TASK
Retype the data that follows, keeping every character the same.

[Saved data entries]
*** Begin section ***

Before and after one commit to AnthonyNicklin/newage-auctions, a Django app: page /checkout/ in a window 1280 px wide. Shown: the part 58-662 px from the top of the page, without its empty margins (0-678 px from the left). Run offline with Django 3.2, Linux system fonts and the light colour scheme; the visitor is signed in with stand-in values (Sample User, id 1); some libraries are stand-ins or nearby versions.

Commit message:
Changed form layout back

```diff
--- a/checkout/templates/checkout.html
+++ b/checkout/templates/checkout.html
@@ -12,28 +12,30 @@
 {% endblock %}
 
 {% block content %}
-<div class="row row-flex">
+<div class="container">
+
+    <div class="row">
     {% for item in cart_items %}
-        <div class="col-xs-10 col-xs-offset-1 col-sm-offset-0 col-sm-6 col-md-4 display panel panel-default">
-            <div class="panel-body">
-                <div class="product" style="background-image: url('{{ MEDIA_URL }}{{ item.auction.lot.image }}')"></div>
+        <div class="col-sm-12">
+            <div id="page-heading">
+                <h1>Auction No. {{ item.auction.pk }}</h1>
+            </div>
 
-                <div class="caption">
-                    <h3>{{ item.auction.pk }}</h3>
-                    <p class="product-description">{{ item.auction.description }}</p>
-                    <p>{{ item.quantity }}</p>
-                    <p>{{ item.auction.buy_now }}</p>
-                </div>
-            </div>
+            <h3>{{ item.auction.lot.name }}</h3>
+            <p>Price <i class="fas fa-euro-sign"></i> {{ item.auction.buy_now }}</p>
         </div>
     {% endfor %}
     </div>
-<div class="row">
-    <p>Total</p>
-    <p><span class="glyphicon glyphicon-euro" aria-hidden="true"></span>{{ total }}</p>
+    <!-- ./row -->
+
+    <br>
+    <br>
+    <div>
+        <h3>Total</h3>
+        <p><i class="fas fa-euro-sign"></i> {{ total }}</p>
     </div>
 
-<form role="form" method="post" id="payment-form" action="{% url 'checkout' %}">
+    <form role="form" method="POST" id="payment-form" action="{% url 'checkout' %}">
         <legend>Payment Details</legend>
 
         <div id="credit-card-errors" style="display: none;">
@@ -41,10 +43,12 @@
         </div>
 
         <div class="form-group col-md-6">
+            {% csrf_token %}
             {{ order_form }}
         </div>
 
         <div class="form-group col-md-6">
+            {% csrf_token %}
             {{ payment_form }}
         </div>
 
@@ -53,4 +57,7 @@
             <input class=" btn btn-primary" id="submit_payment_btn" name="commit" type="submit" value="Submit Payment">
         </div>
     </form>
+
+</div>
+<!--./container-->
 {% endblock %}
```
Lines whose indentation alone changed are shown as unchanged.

*** End section ***

ANSWER BOX
Before and after one commit to AnthonyNicklin/newage-auctions, a Django app: page /checkout/ in a window 1280 px wide. Shown: the part 58-662 px from the top of the page, without its empty margins (0-678 px from the left). Run offline with Django 3.2, Linux system fonts and the light colour scheme; the visitor is signed in with stand-in values (Sample User, id 1); some libraries are stand-ins or nearby versions.

Commit message:
Changed form layout back

```diff
--- a/checkout/templates/checkout.html
+++ b/checkout/templates/checkout.html
@@ -12,28 +12,30 @@
 {% endblock %}
 
 {% block content %}
-<div class="row row-flex">
+<div class="container">
+
+    <div class="row">
     {% for item in cart_items %}
-        <div class="col-xs-10 col-xs-offset-1 col-sm-offset-0 col-sm-6 col-md-4 display panel panel-default">
-            <div class="panel-body">
-                <div class="product" style="background-image: url('{{ MEDIA_URL }}{{ item.auction.lot.image }}')"></div>
+        <div class="col-sm-12">
+            <div id="page-heading">
+                <h1>Auction No. {{ item.auction.pk }}</h1>
+            </div>
 
-                <div class="caption">
-                    <h3>{{ item.auction.pk }}</h3>
-                    <p class="product-description">{{ item.auction.description }}</p>
-                    <p>{{ item.quantity }}</p>
-                    <p>{{ item.auction.buy_now }}</p>
-                </div>
-            </div>
+            <h3>{{ item.auction.lot.name }}</h3>
+            <p>Price <i class="fas fa-euro-sign"></i> {{ item.auction.buy_now }}</p>
         </div>
     {% endfor %}
     </div>
-<div class="row">
-    <p>Total</p>
-    <p><span class="glyphicon glyphicon-euro" aria-hidden="true"></span>{{ total }}</p>
+    <!-- ./row -->
+
+    <br>
+    <br>
+    <div>
+        <h3>Total</h3>
+        <p><i class="fas fa-euro-sign"></i> {{ total }}</p>
     </div>
 
-<form role="form" method="post" id="payment-form" action="{% url 'checkout' %}">
+    <form role="form" method="POST" id="payment-form" action="{% url 'checkout' %}">
         <legend>Payment Details</legend>
 
         <div id="credit-card-errors" style="display: none;">
@@ -41,10 +43,12 @@
         </div>
 
         <div class="form-group col-md-6">
+            {% csrf_token %}
             {{ order_form }}
         </div>
 
         <div class="form-group col-md-6">
+            {% csrf_token %}
             {{ payment_form }}
         </div>
 
@@ -53,4 +57,7 @@
             <input class=" btn btn-primary" id="submit_payment_btn" name="commit" type="submit" value="Submit Payment">
         </div>
     </form>
+
+</div>
+<!--./container-->
 {% endblock %}
```
Lines whose indentation alone changed are shown as unchanged.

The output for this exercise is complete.